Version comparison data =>
*** Block opens ***

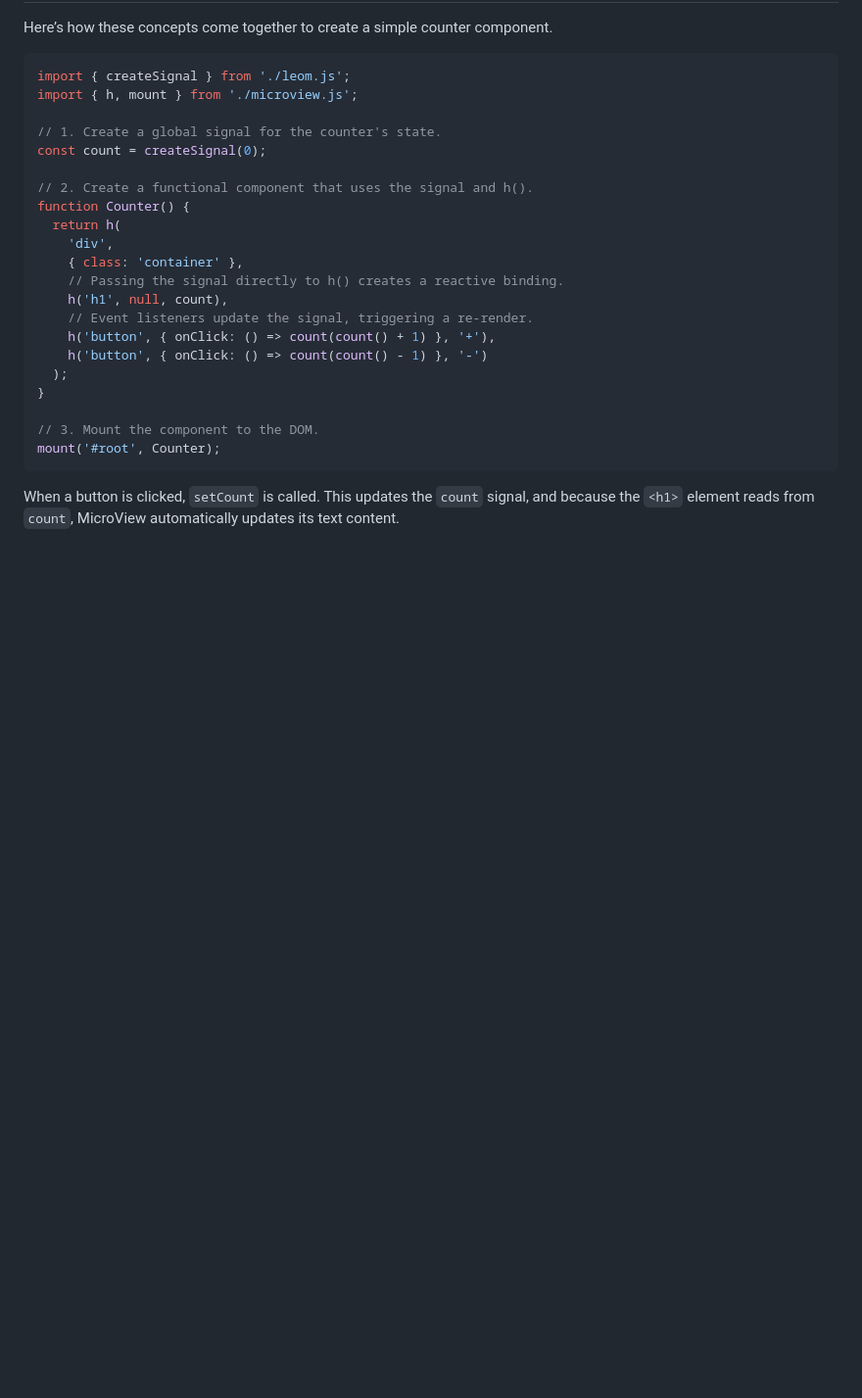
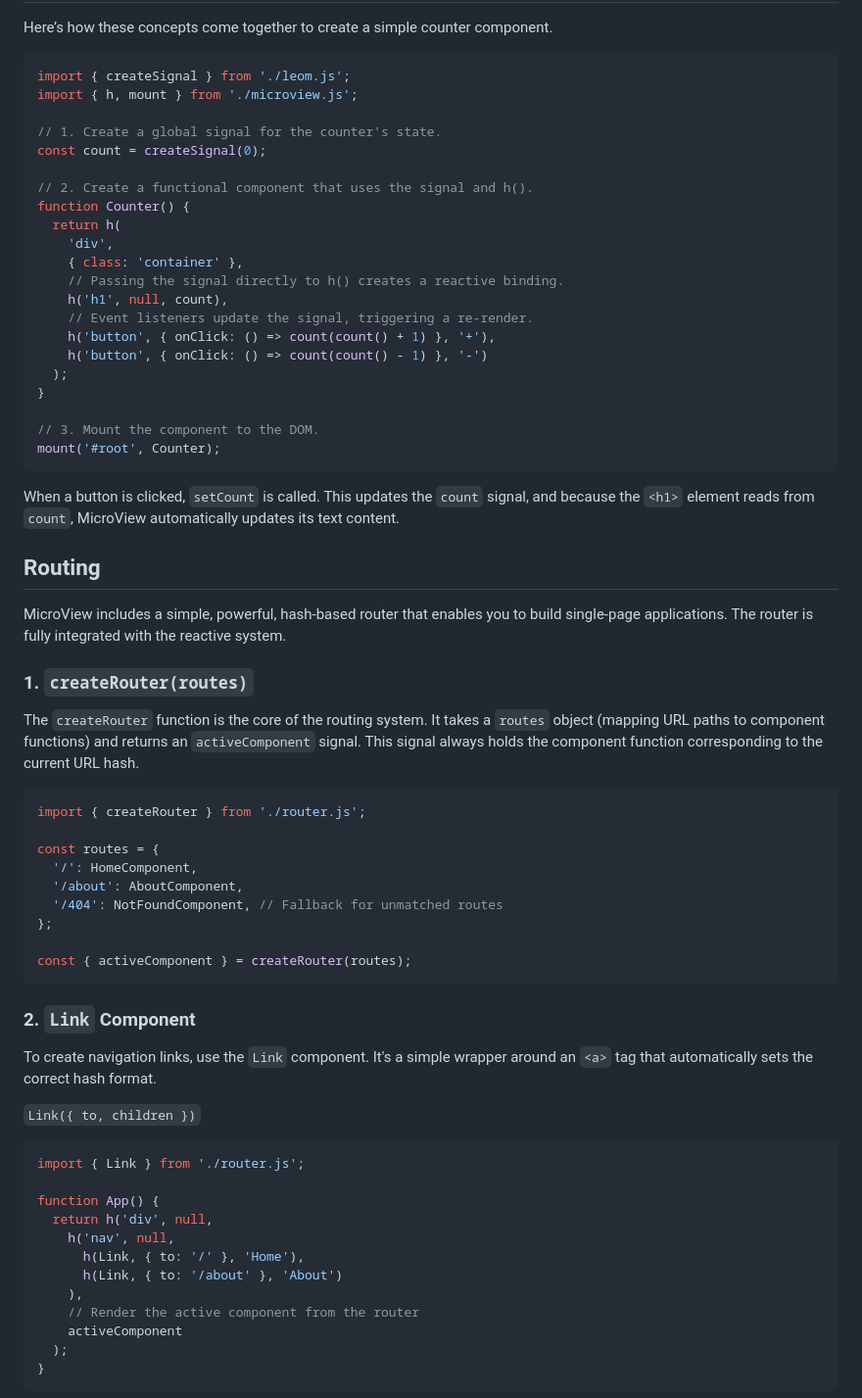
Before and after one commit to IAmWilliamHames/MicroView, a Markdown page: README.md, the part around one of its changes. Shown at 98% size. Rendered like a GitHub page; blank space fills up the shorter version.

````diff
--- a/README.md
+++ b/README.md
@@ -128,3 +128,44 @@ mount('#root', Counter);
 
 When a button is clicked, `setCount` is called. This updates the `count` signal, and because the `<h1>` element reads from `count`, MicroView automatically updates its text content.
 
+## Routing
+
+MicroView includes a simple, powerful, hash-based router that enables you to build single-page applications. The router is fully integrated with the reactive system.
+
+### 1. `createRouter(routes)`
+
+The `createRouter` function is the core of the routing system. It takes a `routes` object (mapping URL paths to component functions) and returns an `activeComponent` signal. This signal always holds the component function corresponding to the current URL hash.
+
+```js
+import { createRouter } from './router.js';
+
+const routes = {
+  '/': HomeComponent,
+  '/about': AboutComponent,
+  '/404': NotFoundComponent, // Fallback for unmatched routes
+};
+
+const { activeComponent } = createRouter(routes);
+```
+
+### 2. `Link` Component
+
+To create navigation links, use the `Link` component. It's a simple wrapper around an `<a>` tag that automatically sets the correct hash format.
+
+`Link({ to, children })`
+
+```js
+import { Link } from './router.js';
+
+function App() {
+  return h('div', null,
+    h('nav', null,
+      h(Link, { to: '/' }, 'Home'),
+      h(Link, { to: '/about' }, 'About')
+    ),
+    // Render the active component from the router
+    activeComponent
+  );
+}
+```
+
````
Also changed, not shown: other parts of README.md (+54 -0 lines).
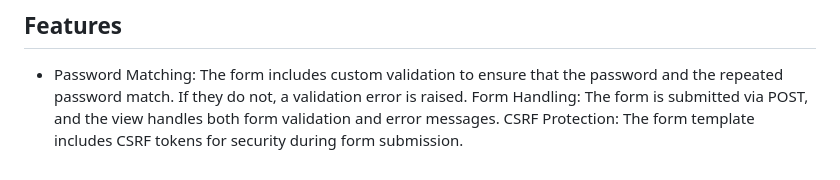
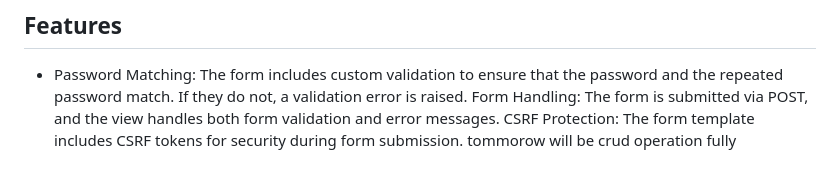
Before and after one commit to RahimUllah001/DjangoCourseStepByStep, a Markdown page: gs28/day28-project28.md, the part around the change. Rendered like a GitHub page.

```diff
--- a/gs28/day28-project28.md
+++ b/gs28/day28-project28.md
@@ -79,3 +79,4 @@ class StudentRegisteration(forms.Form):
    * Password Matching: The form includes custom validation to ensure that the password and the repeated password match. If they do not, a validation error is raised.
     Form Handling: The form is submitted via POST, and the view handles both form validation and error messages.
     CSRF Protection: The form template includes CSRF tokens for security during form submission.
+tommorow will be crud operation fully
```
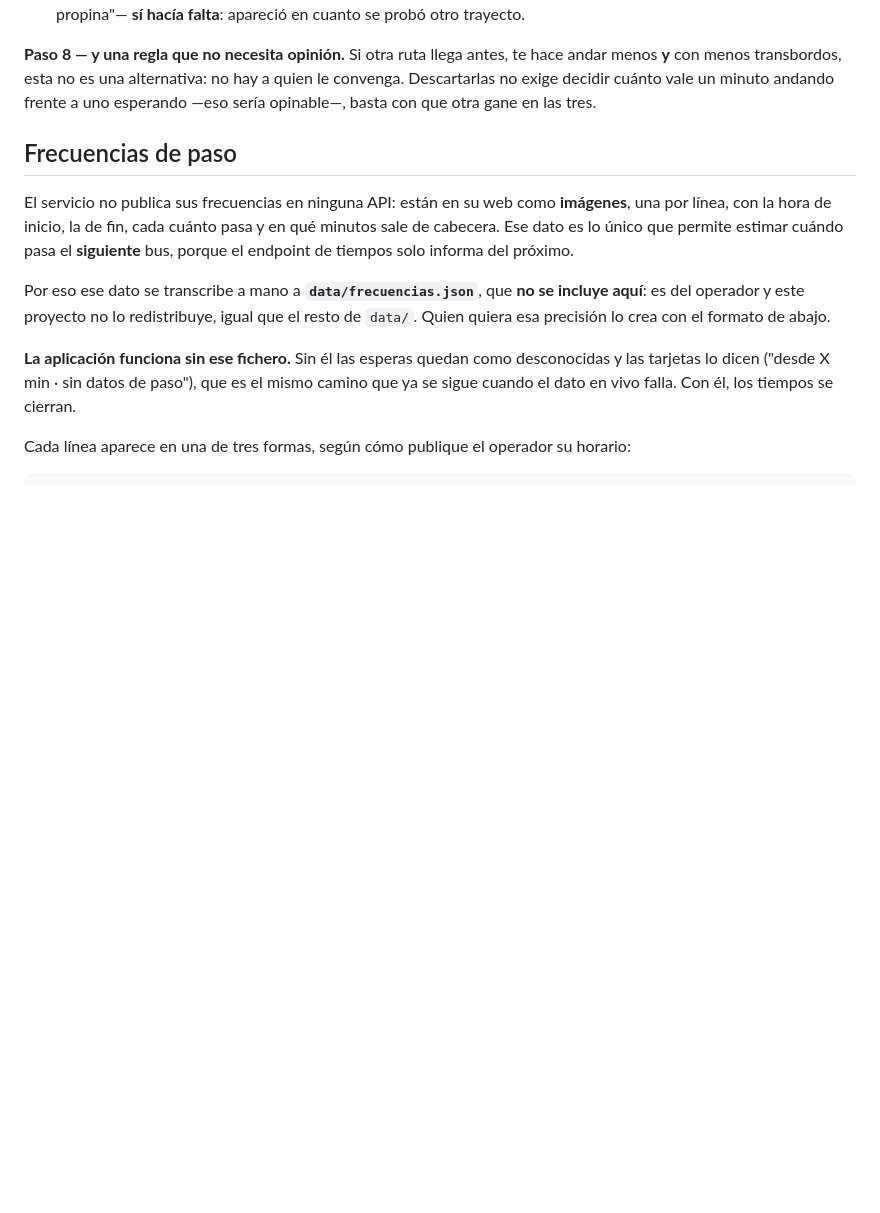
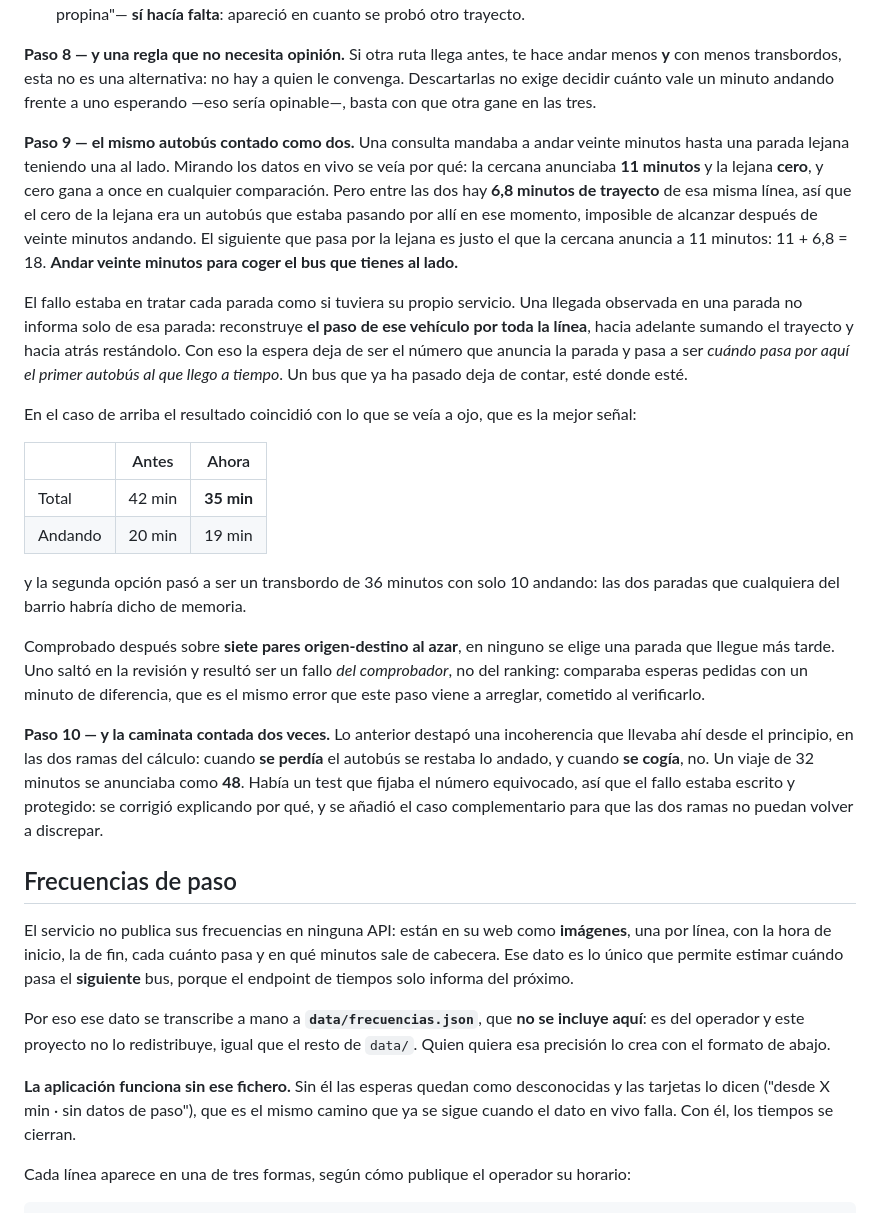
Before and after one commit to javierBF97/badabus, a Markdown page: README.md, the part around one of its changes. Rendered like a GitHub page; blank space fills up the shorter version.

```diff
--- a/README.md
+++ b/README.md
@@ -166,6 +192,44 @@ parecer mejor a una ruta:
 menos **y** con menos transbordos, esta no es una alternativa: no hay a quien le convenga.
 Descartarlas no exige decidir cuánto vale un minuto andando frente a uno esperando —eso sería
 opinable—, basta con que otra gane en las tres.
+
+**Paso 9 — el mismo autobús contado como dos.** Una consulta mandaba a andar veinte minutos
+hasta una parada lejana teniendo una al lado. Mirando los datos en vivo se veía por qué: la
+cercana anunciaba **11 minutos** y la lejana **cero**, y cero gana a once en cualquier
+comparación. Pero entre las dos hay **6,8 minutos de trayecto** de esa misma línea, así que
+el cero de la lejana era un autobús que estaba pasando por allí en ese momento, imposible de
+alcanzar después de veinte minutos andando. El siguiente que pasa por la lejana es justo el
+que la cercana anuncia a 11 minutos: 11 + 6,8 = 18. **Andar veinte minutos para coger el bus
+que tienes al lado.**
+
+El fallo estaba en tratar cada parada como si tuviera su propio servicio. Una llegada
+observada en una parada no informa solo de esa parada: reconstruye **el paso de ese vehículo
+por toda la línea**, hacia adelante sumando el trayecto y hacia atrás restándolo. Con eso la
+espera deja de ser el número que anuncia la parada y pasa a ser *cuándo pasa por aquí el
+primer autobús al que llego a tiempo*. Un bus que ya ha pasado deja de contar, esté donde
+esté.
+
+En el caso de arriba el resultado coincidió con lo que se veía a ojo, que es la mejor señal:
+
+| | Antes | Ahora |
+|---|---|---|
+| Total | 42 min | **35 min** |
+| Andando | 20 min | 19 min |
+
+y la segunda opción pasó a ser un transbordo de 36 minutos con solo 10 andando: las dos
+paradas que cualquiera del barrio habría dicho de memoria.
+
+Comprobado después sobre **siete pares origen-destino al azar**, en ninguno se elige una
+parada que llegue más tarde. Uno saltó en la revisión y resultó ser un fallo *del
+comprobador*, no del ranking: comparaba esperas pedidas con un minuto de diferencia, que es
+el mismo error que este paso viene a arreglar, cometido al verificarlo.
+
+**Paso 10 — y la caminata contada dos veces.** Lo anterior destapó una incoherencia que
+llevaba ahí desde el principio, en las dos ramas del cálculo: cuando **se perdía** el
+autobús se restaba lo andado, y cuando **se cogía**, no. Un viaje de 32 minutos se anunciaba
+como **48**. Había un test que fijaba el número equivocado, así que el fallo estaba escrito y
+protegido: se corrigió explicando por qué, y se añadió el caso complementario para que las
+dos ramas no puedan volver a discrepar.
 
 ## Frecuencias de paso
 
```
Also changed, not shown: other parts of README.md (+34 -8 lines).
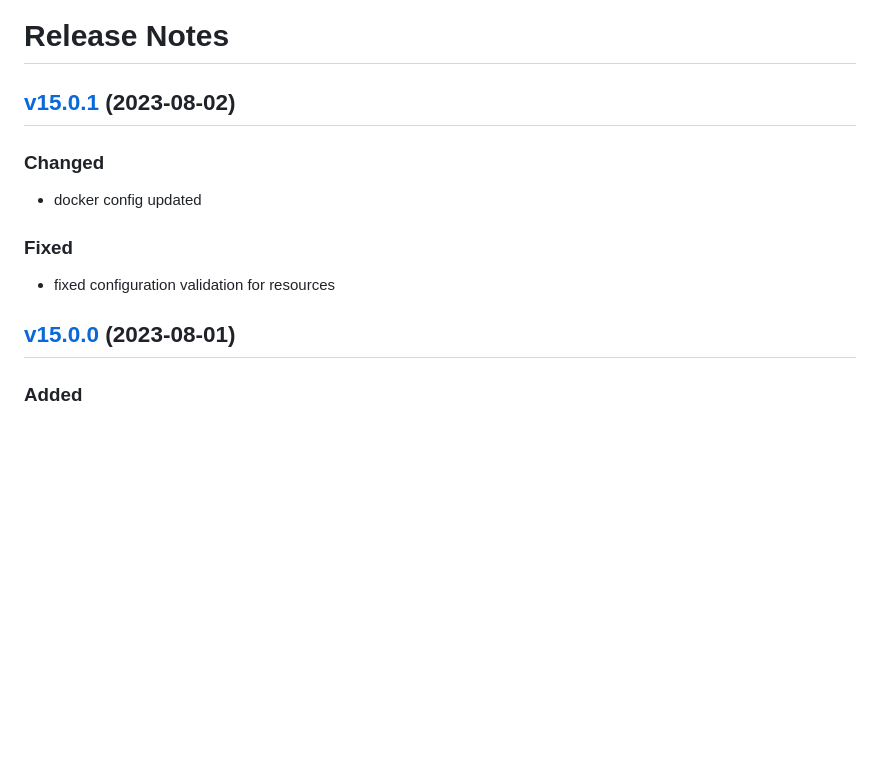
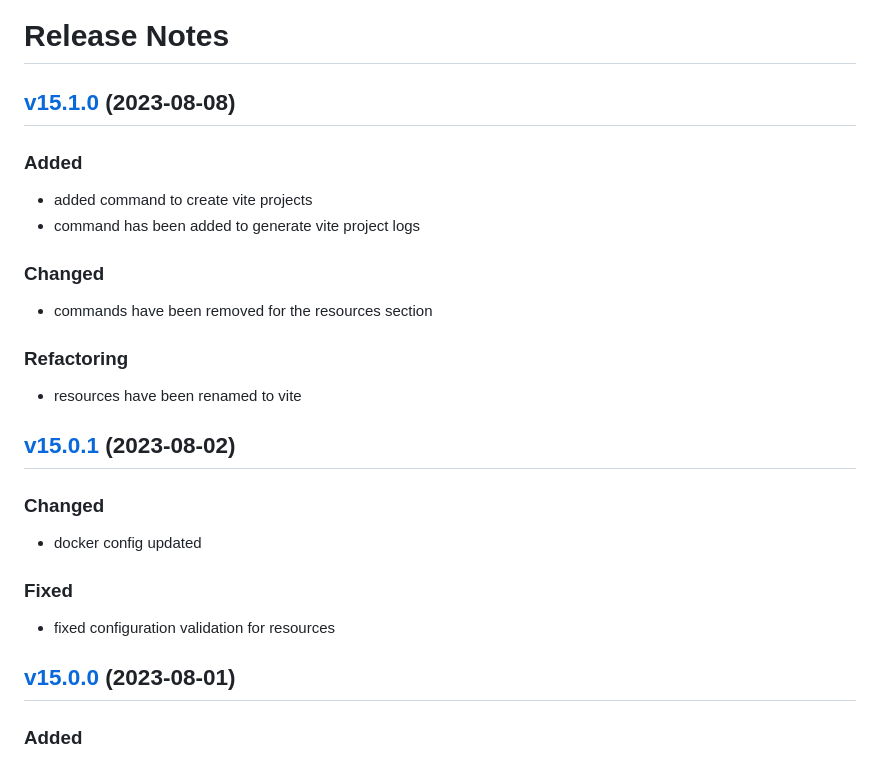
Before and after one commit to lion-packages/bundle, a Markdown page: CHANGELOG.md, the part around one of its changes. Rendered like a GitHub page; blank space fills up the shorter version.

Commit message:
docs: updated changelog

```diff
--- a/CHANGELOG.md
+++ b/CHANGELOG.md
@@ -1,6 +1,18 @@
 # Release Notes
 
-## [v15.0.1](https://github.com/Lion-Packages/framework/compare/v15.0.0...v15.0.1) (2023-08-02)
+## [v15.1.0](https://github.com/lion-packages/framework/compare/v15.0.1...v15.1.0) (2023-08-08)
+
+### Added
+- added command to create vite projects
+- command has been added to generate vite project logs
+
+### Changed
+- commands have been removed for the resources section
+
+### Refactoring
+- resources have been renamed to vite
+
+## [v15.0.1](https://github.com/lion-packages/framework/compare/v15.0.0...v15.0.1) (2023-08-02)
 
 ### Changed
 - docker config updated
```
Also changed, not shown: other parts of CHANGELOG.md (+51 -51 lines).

*** Block closes ***

BRIEF => Reproduce the entries above word for word. Pictures stay out.

EXERCISE RESPONSE =>
Before and after one commit to IAmWilliamHames/MicroView, a Markdown page: README.md, the part around one of its changes. Shown at 98% size. Rendered like a GitHub page; blank space fills up the shorter version.

````diff
--- a/README.md
+++ b/README.md
@@ -128,3 +128,44 @@ mount('#root', Counter);
 
 When a button is clicked, `setCount` is called. This updates the `count` signal, and because the `<h1>` element reads from `count`, MicroView automatically updates its text content.
 
+## Routing
+
+MicroView includes a simple, powerful, hash-based router that enables you to build single-page applications. The router is fully integrated with the reactive system.
+
+### 1. `createRouter(routes)`
+
+The `createRouter` function is the core of the routing system. It takes a `routes` object (mapping URL paths to component functions) and returns an `activeComponent` signal. This signal always holds the component function corresponding to the current URL hash.
+
+```js
+import { createRouter } from './router.js';
+
+const routes = {
+  '/': HomeComponent,
+  '/about': AboutComponent,
+  '/404': NotFoundComponent, // Fallback for unmatched routes
+};
+
+const { activeComponent } = createRouter(routes);
+```
+
+### 2. `Link` Component
+
+To create navigation links, use the `Link` component. It's a simple wrapper around an `<a>` tag that automatically sets the correct hash format.
+
+`Link({ to, children })`
+
+```js
+import { Link } from './router.js';
+
+function App() {
+  return h('div', null,
+    h('nav', null,
+      h(Link, { to: '/' }, 'Home'),
+      h(Link, { to: '/about' }, 'About')
+    ),
+    // Render the active component from the router
+    activeComponent
+  );
+}
+```
+
````
Also changed, not shown: other parts of README.md (+54 -0 lines).
Before and after one commit to RahimUllah001/DjangoCourseStepByStep, a Markdown page: gs28/day28-project28.md, the part around the change. Rendered like a GitHub page.

```diff
--- a/gs28/day28-project28.md
+++ b/gs28/day28-project28.md
@@ -79,3 +79,4 @@ class StudentRegisteration(forms.Form):
    * Password Matching: The form includes custom validation to ensure that the password and the repeated password match. If they do not, a validation error is raised.
     Form Handling: The form is submitted via POST, and the view handles both form validation and error messages.
     CSRF Protection: The form template includes CSRF tokens for security during form submission.
+tommorow will be crud operation fully
```
Before and after one commit to javierBF97/badabus, a Markdown page: README.md, the part around one of its changes. Rendered like a GitHub page; blank space fills up the shorter version.

```diff
--- a/README.md
+++ b/README.md
@@ -166,6 +192,44 @@ parecer mejor a una ruta:
 menos **y** con menos transbordos, esta no es una alternativa: no hay a quien le convenga.
 Descartarlas no exige decidir cuánto vale un minuto andando frente a uno esperando —eso sería
 opinable—, basta con que otra gane en las tres.
+
+**Paso 9 — el mismo autobús contado como dos.** Una consulta mandaba a andar veinte minutos
+hasta una parada lejana teniendo una al lado. Mirando los datos en vivo se veía por qué: la
+cercana anunciaba **11 minutos** y la lejana **cero**, y cero gana a once en cualquier
+comparación. Pero entre las dos hay **6,8 minutos de trayecto** de esa misma línea, así que
+el cero de la lejana era un autobús que estaba pasando por allí en ese momento, imposible de
+alcanzar después de veinte minutos andando. El siguiente que pasa por la lejana es justo el
+que la cercana anuncia a 11 minutos: 11 + 6,8 = 18. **Andar veinte minutos para coger el bus
+que tienes al lado.**
+
+El fallo estaba en tratar cada parada como si tuviera su propio servicio. Una llegada
+observada en una parada no informa solo de esa parada: reconstruye **el paso de ese vehículo
+por toda la línea**, hacia adelante sumando el trayecto y hacia atrás restándolo. Con eso la
+espera deja de ser el número que anuncia la parada y pasa a ser *cuándo pasa por aquí el
+primer autobús al que llego a tiempo*. Un bus que ya ha pasado deja de contar, esté donde
+esté.
+
+En el caso de arriba el resultado coincidió con lo que se veía a ojo, que es la mejor señal:
+
+| | Antes | Ahora |
+|---|---|---|
+| Total | 42 min | **35 min** |
+| Andando | 20 min | 19 min |
+
+y la segunda opción pasó a ser un transbordo de 36 minutos con solo 10 andando: las dos
+paradas que cualquiera del barrio habría dicho de memoria.
+
+Comprobado después sobre **siete pares origen-destino al azar**, en ninguno se elige una
+parada que llegue más tarde. Uno saltó en la revisión y resultó ser un fallo *del
+comprobador*, no del ranking: comparaba esperas pedidas con un minuto de diferencia, que es
+el mismo error que este paso viene a arreglar, cometido al verificarlo.
+
+**Paso 10 — y la caminata contada dos veces.** Lo anterior destapó una incoherencia que
+llevaba ahí desde el principio, en las dos ramas del cálculo: cuando **se perdía** el
+autobús se restaba lo andado, y cuando **se cogía**, no. Un viaje de 32 minutos se anunciaba
+como **48**. Había un test que fijaba el número equivocado, así que el fallo estaba escrito y
+protegido: se corrigió explicando por qué, y se añadió el caso complementario para que las
+dos ramas no puedan volver a discrepar.
 
 ## Frecuencias de paso
 
```
Also changed, not shown: other parts of README.md (+34 -8 lines).
Before and after one commit to lion-packages/bundle, a Markdown page: CHANGELOG.md, the part around one of its changes. Rendered like a GitHub page; blank space fills up the shorter version.

Commit message:
docs: updated changelog

```diff
--- a/CHANGELOG.md
+++ b/CHANGELOG.md
@@ -1,6 +1,18 @@
 # Release Notes
 
-## [v15.0.1](https://github.com/Lion-Packages/framework/compare/v15.0.0...v15.0.1) (2023-08-02)
+## [v15.1.0](https://github.com/lion-packages/framework/compare/v15.0.1...v15.1.0) (2023-08-08)
+
+### Added
+- added command to create vite projects
+- command has been added to generate vite project logs
+
+### Changed
+- commands have been removed for the resources section
+
+### Refactoring
+- resources have been renamed to vite
+
+## [v15.0.1](https://github.com/lion-packages/framework/compare/v15.0.0...v15.0.1) (2023-08-02)
 
 ### Changed
 - docker config updated
```
Also changed, not shown: other parts of CHANGELOG.md (+51 -51 lines).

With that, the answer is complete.